__Work item__.
Every record below is to be repeated exactly, with the pictures left out.

__Recorded information__.
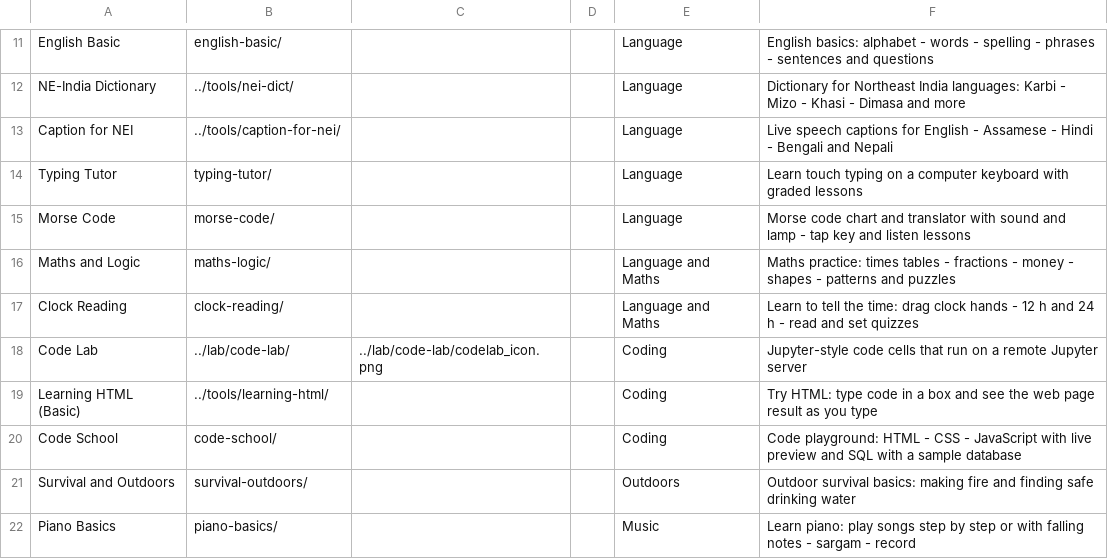
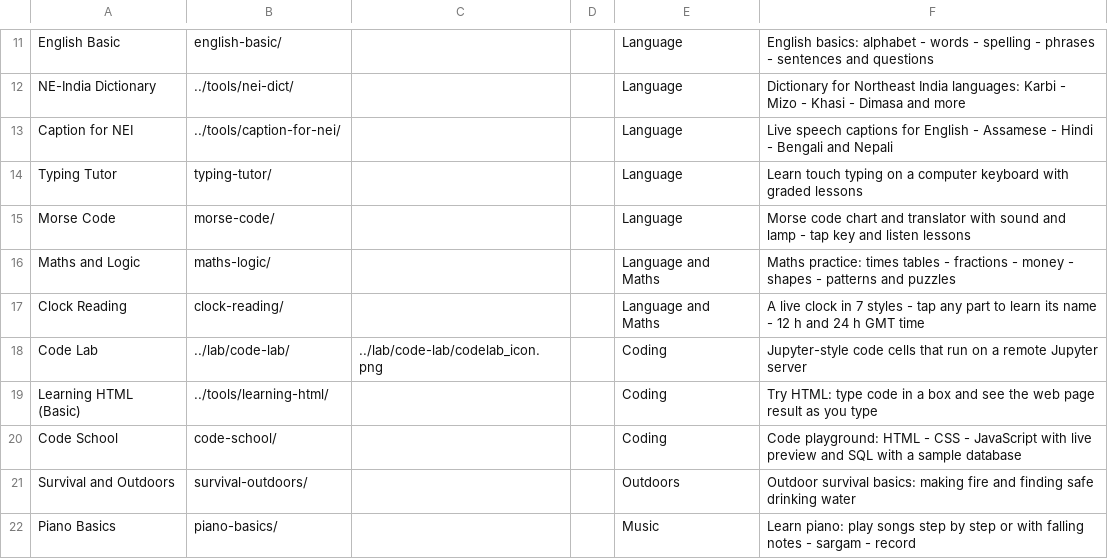
Before and after one commit to jor-teron/sites, a CSV file: apps/learn/learn-apps.csv, drawn as a sheet; only a part is shown, gaps mark what is left out.

Commit message:
Clock Reading CR3: live GMT clock only (no quiz modes), hover/tap labels for every part, 7 code-drawn clock styles with history notes

```diff
--- a/apps/learn/learn-apps.csv
+++ b/apps/learn/learn-apps.csv
@@ -16,3 +16,3 @@ Morse Code,              morse-code/,                , , Language, Morse code ch
 Maths and Logic,         maths-logic/,               , , Language and Maths, Maths practice: times tables - fractions - money - shapes - patterns and puzzles
-Clock Reading,           clock-reading/,             , , Language and Maths, Learn to tell the time: drag clock hands - 12 h and 24 h - read and set quizzes
+Clock Reading,           clock-reading/,             , , Language and Maths, A live clock in 7 styles - tap any part to learn its name - 12 h and 24 h GMT time
 Code Lab,                ../lab/code-lab/,           ../lab/code-lab/codelab_icon.png, , Coding, Jupyter-style code cells that run on a remote Jupyter server
```
Also changed, not shown: 8 other files.
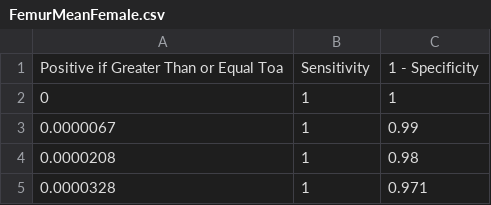
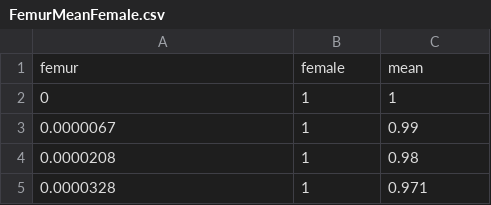
Before and after one commit to yangseung77/bonetwin, a CSV file: src/assets/FemurMeanFemale.csv, drawn as a sheet; only a part is shown; removed rows and columns are numbered as before the commit, all else as after; the diff names each change by its address in the sheet, - before the commit and + after, or states it on an @@ line.

```diff
--- a/src/assets/FemurMeanFemale.csv
+++ b/src/assets/FemurMeanFemale.csv
-row 1: Positive if Greater Than or Equal Toa | Sensitivity | 1 - Specificity
+row 1: femur | female | mean
```
Also changed, not shown: src/assets/FemurBothFemale.csv, src/assets/FemurSDFemale.csv, 6 other files.
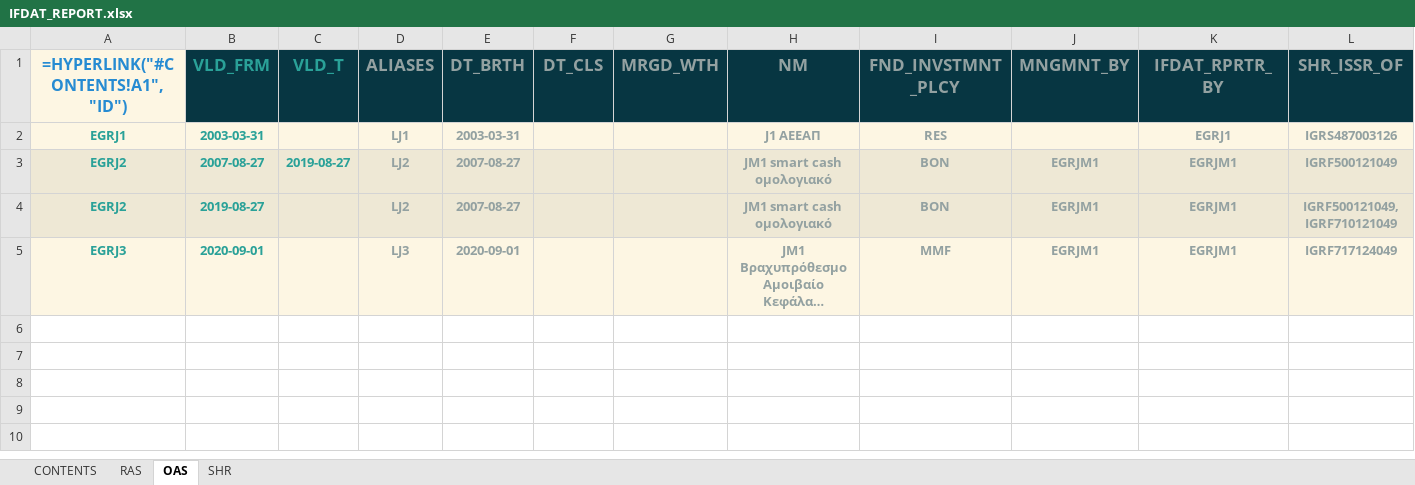
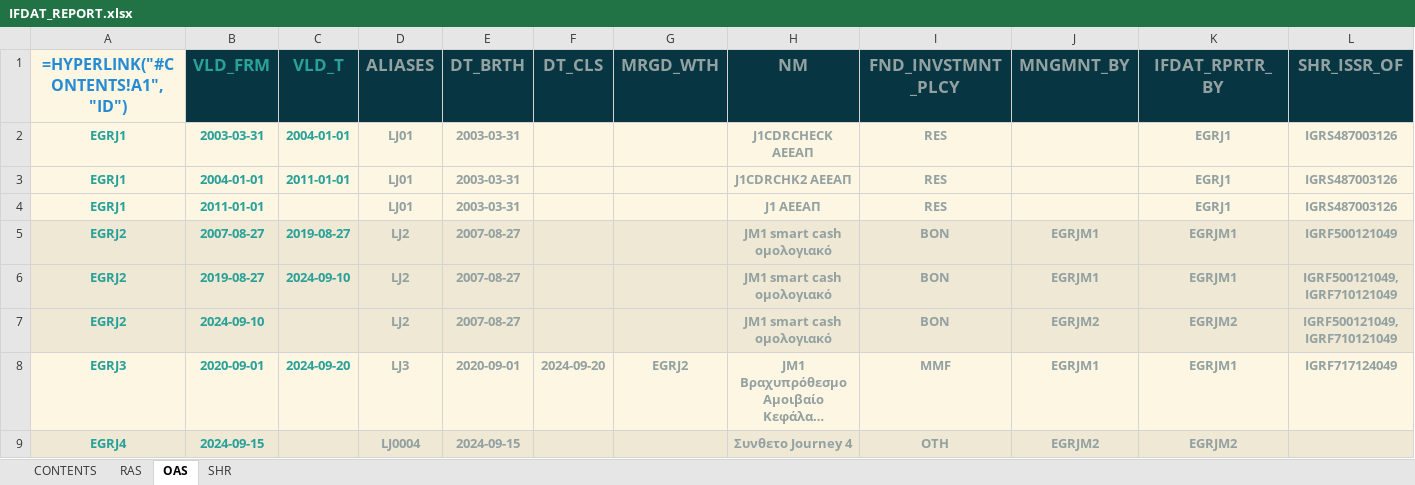
Before and after one commit to lerooze/elfund-docs, an Excel workbook: docs/source/_static/data/reports/IFDAT_REPORT.xlsx, sheet OAS, drawn as a sheet; only a part is shown; long unchanged cells end in …; values as stored, in another font and other column widths than the file's, no borders; formulas without a stored value are shown as written; addresses are those after the commit; rows hold the shown columns only; the diff names each change by its address in the sheet, - before the commit and + after, or states it on an @@ line.

```diff
--- a/docs/source/_static/data/reports/IFDAT_REPORT.xlsx (sheet OAS)
+++ b/docs/source/_static/data/reports/IFDAT_REPORT.xlsx (sheet OAS)
-C2 (VLD_T): (empty)
+C2 (VLD_T): 2004-01-01
-D2 (ALIASES): LJ1
+D2 (ALIASES): LJ01
-H2 (NM): J1 ΑΕΕΑΠ
+H2 (NM): J1CDRCHECK ΑΕΕΑΠ
+row 3: EGRJ1 | 2004-01-01 | 2011-01-01 | LJ01 | 2003-03-31 |  |  | J1CDRCHK2 ΑΕΕΑΠ | RES |  | EGRJ1 | IGRS487003126
+row 4: EGRJ1 | 2011-01-01 |  | LJ01 | 2003-03-31 |  |  | J1 ΑΕΕΑΠ | RES |  | EGRJ1 | IGRS487003126
-C6 (VLD_T): (empty)
+C6 (VLD_T): 2024-09-10
+row 7: EGRJ2 | 2024-09-10 |  | LJ2 | 2007-08-27 |  |  | JM1 smart cash ομολογιακό | BON | EGRJM2 | EGRJM2 | IGRF500121049, IGRF710121049
-C8 (VLD_T): (empty)
+C8 (VLD_T): 2024-09-20
-F8 (DT_CLS): (empty)
+F8 (DT_CLS): 2024-09-20
-G8 (MRGD_WTH): (empty)
+G8 (MRGD_WTH): EGRJ2
+row 9: EGRJ4 | 2024-09-15 |  | LJ0004 | 2024-09-15 |  |  | Συνθετο Journey 4 | OTH | EGRJM2 | EGRJM2
```
Also changed, not shown: sheet RAS, sheet SHR, docs/source/_static/data/reports/DATABASE_REPORT.xlsx, docs/source/_static/structure/DBDAT_DATAMODEL.xlsx, 36 other files.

__Reply to the exercise__.
Before and after one commit to jor-teron/sites, a CSV file: apps/learn/learn-apps.csv, drawn as a sheet; only a part is shown, gaps mark what is left out.

Commit message:
Clock Reading CR3: live GMT clock only (no quiz modes), hover/tap labels for every part, 7 code-drawn clock styles with history notes

```diff
--- a/apps/learn/learn-apps.csv
+++ b/apps/learn/learn-apps.csv
@@ -16,3 +16,3 @@ Morse Code,              morse-code/,                , , Language, Morse code ch
 Maths and Logic,         maths-logic/,               , , Language and Maths, Maths practice: times tables - fractions - money - shapes - patterns and puzzles
-Clock Reading,           clock-reading/,             , , Language and Maths, Learn to tell the time: drag clock hands - 12 h and 24 h - read and set quizzes
+Clock Reading,           clock-reading/,             , , Language and Maths, A live clock in 7 styles - tap any part to learn its name - 12 h and 24 h GMT time
 Code Lab,                ../lab/code-lab/,           ../lab/code-lab/codelab_icon.png, , Coding, Jupyter-style code cells that run on a remote Jupyter server
```
Also changed, not shown: 8 other files.
Before and after one commit to yangseung77/bonetwin, a CSV file: src/assets/FemurMeanFemale.csv, drawn as a sheet; only a part is shown; removed rows and columns are numbered as before the commit, all else as after; the diff names each change by its address in the sheet, - before the commit and + after, or states it on an @@ line.

```diff
--- a/src/assets/FemurMeanFemale.csv
+++ b/src/assets/FemurMeanFemale.csv
-row 1: Positive if Greater Than or Equal Toa | Sensitivity | 1 - Specificity
+row 1: femur | female | mean
```
Also changed, not shown: src/assets/FemurBothFemale.csv, src/assets/FemurSDFemale.csv, 6 other files.
Before and after one commit to lerooze/elfund-docs, an Excel workbook: docs/source/_static/data/reports/IFDAT_REPORT.xlsx, sheet OAS, drawn as a sheet; only a part is shown; long unchanged cells end in …; values as stored, in another font and other column widths than the file's, no borders; formulas without a stored value are shown as written; addresses are those after the commit; rows hold the shown columns only; the diff names each change by its address in the sheet, - before the commit and + after, or states it on an @@ line.

```diff
--- a/docs/source/_static/data/reports/IFDAT_REPORT.xlsx (sheet OAS)
+++ b/docs/source/_static/data/reports/IFDAT_REPORT.xlsx (sheet OAS)
-C2 (VLD_T): (empty)
+C2 (VLD_T): 2004-01-01
-D2 (ALIASES): LJ1
+D2 (ALIASES): LJ01
-H2 (NM): J1 ΑΕΕΑΠ
+H2 (NM): J1CDRCHECK ΑΕΕΑΠ
+row 3: EGRJ1 | 2004-01-01 | 2011-01-01 | LJ01 | 2003-03-31 |  |  | J1CDRCHK2 ΑΕΕΑΠ | RES |  | EGRJ1 | IGRS487003126
+row 4: EGRJ1 | 2011-01-01 |  | LJ01 | 2003-03-31 |  |  | J1 ΑΕΕΑΠ | RES |  | EGRJ1 | IGRS487003126
-C6 (VLD_T): (empty)
+C6 (VLD_T): 2024-09-10
+row 7: EGRJ2 | 2024-09-10 |  | LJ2 | 2007-08-27 |  |  | JM1 smart cash ομολογιακό | BON | EGRJM2 | EGRJM2 | IGRF500121049, IGRF710121049
-C8 (VLD_T): (empty)
+C8 (VLD_T): 2024-09-20
-F8 (DT_CLS): (empty)
+F8 (DT_CLS): 2024-09-20
-G8 (MRGD_WTH): (empty)
+G8 (MRGD_WTH): EGRJ2
+row 9: EGRJ4 | 2024-09-15 |  | LJ0004 | 2024-09-15 |  |  | Συνθετο Journey 4 | OTH | EGRJM2 | EGRJM2
```
Also changed, not shown: sheet RAS, sheet SHR, docs/source/_static/data/reports/DATABASE_REPORT.xlsx, docs/source/_static/structure/DBDAT_DATAMODEL.xlsx, 36 other files.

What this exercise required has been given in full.